**Before-and-after change data:**
□ □ □ □ □ □ □

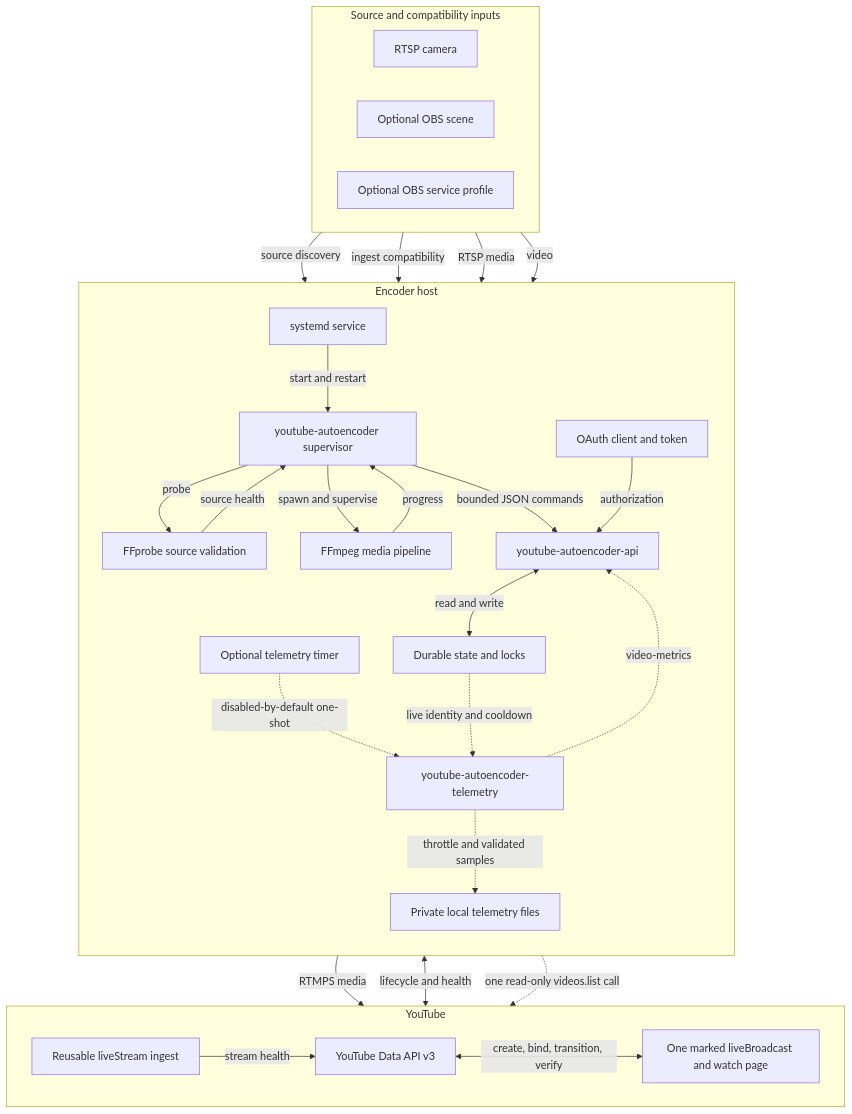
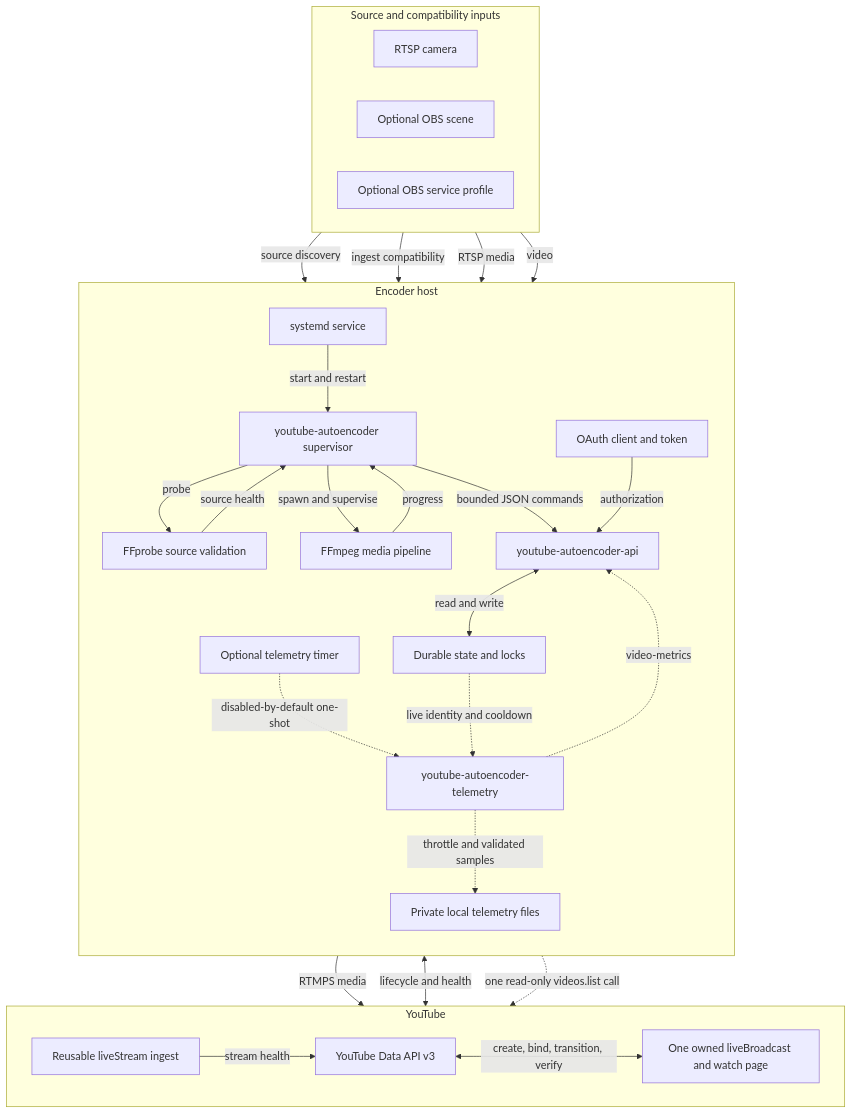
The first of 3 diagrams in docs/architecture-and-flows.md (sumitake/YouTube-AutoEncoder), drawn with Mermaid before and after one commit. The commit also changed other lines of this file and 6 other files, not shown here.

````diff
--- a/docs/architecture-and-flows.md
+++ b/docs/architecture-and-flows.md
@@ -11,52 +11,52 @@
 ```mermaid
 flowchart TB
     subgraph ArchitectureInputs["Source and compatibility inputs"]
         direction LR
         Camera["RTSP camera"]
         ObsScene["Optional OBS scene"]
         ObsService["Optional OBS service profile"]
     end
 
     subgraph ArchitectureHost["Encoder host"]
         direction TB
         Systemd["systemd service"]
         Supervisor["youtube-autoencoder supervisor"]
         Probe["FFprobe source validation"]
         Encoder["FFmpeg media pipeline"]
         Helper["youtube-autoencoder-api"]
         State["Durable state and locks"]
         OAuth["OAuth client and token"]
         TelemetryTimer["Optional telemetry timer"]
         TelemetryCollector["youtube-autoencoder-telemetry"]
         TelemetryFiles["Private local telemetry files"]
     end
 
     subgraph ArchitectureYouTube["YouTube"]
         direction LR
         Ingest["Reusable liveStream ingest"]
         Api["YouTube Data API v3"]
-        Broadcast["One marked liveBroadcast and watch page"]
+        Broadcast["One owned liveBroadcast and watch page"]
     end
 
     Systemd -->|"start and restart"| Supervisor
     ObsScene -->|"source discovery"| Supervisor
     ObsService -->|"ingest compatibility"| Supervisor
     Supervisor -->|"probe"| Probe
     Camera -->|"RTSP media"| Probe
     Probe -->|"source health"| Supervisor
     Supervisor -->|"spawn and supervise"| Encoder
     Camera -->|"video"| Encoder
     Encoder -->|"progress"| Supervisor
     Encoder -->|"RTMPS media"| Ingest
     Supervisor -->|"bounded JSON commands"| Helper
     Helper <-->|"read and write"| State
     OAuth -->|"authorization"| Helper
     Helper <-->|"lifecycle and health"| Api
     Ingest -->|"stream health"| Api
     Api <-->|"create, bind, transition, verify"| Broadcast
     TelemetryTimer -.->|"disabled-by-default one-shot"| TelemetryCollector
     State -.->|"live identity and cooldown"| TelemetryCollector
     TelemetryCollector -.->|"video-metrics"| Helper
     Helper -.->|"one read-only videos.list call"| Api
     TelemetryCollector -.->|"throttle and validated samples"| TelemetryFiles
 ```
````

□ □ □ □ □ □ □

**Work to be completed:** Every line above in which the word "Supervisor" is present must be copied into the answer.

**Expected answer:**
         Supervisor["youtube-autoencoder supervisor"]
     Systemd -->|"start and restart"| Supervisor
     ObsScene -->|"source discovery"| Supervisor
     ObsService -->|"ingest compatibility"| Supervisor
     Supervisor -->|"probe"| Probe
     Probe -->|"source health"| Supervisor
     Supervisor -->|"spawn and supervise"| Encoder
     Encoder -->|"progress"| Supervisor
     Supervisor -->|"bounded JSON commands"| Helper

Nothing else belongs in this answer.